**The problem**.
Copy every entry exactly as it reads and exclude whatever pictures appear.

**Data supplied**.
----------------

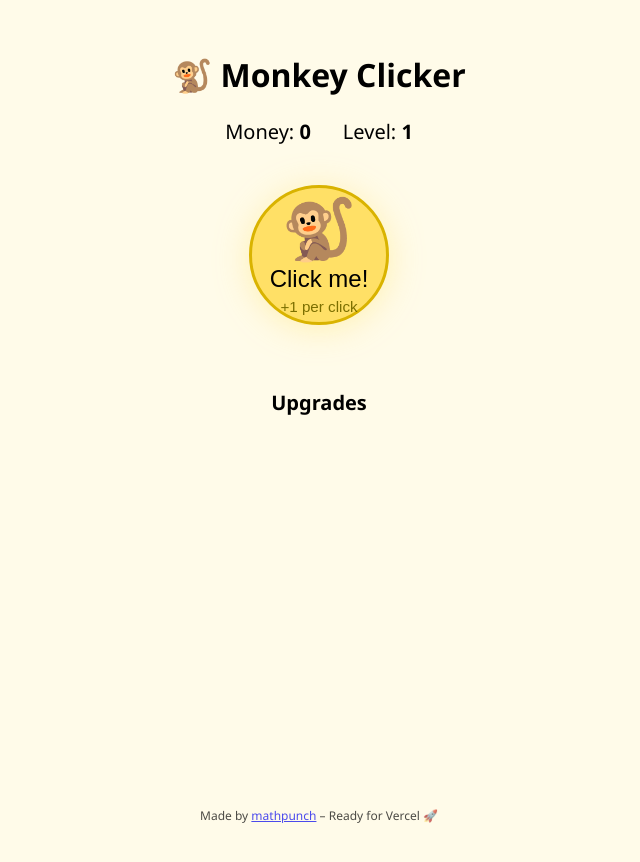
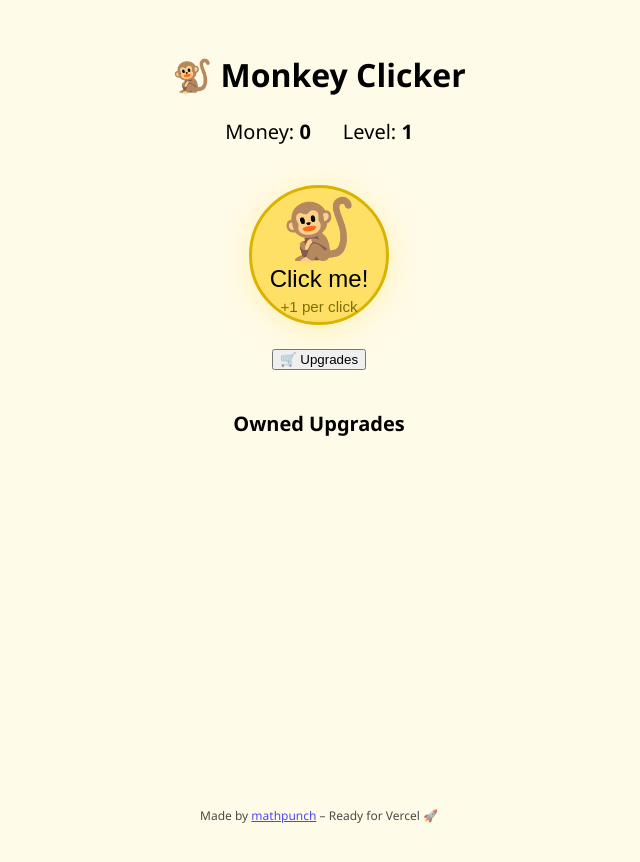
Before and after one commit to monkeyclickerbeta/monkeyclickerbeta.github.io, a React (Vite) app: page / in a window 1280 px wide. Shown: the whole page, without its empty margins (321-961 px from the left). Built offline with nearby package versions, Linux system fonts and the light colour scheme.

Commit message:
Update App.jsx

```diff
--- a/src/App.jsx
+++ b/src/App.jsx
@@ -30,11 +30,10 @@ function App() {
   const [upgrades, setUpgrades] = useState([])
   const [showUpgrades, setShowUpgrades] = useState(false)
 
-  // Level up at every 100 * level money
+  // Level up at every 100 * level money (just increase level, no upgrade popup)
   React.useEffect(() => {
     if (money >= level * 100) {
       setLevel((lvl) => lvl + 1)
-      setShowUpgrades(true)
     }
   }, [money, level])
 
@@ -55,7 +54,6 @@ function App() {
     if (upgrade.clickBoost) setClickValue((v) => v + upgrade.clickBoost)
     if (upgrade.autoClick) setAutoClick((a) => a + upgrade.autoClick)
     setUpgrades((u) => [...u, upgrade.name])
-    setShowUpgrades(false)
   }
 
   return (
@@ -70,8 +68,11 @@ function App() {
         <div>Click me!</div>
         <div className="per-click">+{clickValue} per click</div>
       </button>
+      <button className="upgrades-menu-btn" onClick={() => setShowUpgrades(true)}>
+        🛒 Upgrades
+      </button>
       <div className="upgrade-list">
-        <h2>Upgrades</h2>
+        <h2>Owned Upgrades</h2>
         <ul>
           {upgrades.map((name, i) => (
             <li key={i}>✓ {name}</li>
@@ -80,7 +81,7 @@ function App() {
       </div>
       {showUpgrades && (
         <div className="upgrade-popup">
-          <h3>🎉 Level Up! Choose an upgrade:</h3>
+          <h3>Buy Upgrades</h3>
           {upgradesData.map((upg, idx) => (
             !upgrades.includes(upg.name) &&
             <button key={upg.name} className="upgrade-option" onClick={() => buyUpgrade(upg, idx)} disabled={money < upg.cost}>
```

----------------

**Solution to this exercise**.
Before and after one commit to monkeyclickerbeta/monkeyclickerbeta.github.io, a React (Vite) app: page / in a window 1280 px wide. Shown: the whole page, without its empty margins (321-961 px from the left). Built offline with nearby package versions, Linux system fonts and the light colour scheme.

Commit message:
Update App.jsx

```diff
--- a/src/App.jsx
+++ b/src/App.jsx
@@ -30,11 +30,10 @@ function App() {
   const [upgrades, setUpgrades] = useState([])
   const [showUpgrades, setShowUpgrades] = useState(false)
 
-  // Level up at every 100 * level money
+  // Level up at every 100 * level money (just increase level, no upgrade popup)
   React.useEffect(() => {
     if (money >= level * 100) {
       setLevel((lvl) => lvl + 1)
-      setShowUpgrades(true)
     }
   }, [money, level])
 
@@ -55,7 +54,6 @@ function App() {
     if (upgrade.clickBoost) setClickValue((v) => v + upgrade.clickBoost)
     if (upgrade.autoClick) setAutoClick((a) => a + upgrade.autoClick)
     setUpgrades((u) => [...u, upgrade.name])
-    setShowUpgrades(false)
   }
 
   return (
@@ -70,8 +68,11 @@ function App() {
         <div>Click me!</div>
         <div className="per-click">+{clickValue} per click</div>
       </button>
+      <button className="upgrades-menu-btn" onClick={() => setShowUpgrades(true)}>
+        🛒 Upgrades
+      </button>
       <div className="upgrade-list">
-        <h2>Upgrades</h2>
+        <h2>Owned Upgrades</h2>
         <ul>
           {upgrades.map((name, i) => (
             <li key={i}>✓ {name}</li>
@@ -80,7 +81,7 @@ function App() {
       </div>
       {showUpgrades && (
         <div className="upgrade-popup">
-          <h3>🎉 Level Up! Choose an upgrade:</h3>
+          <h3>Buy Upgrades</h3>
           {upgradesData.map((upg, idx) => (
             !upgrades.includes(upg.name) &&
             <button key={upg.name} className="upgrade-option" onClick={() => buyUpgrade(upg, idx)} disabled={money < upg.cost}>
```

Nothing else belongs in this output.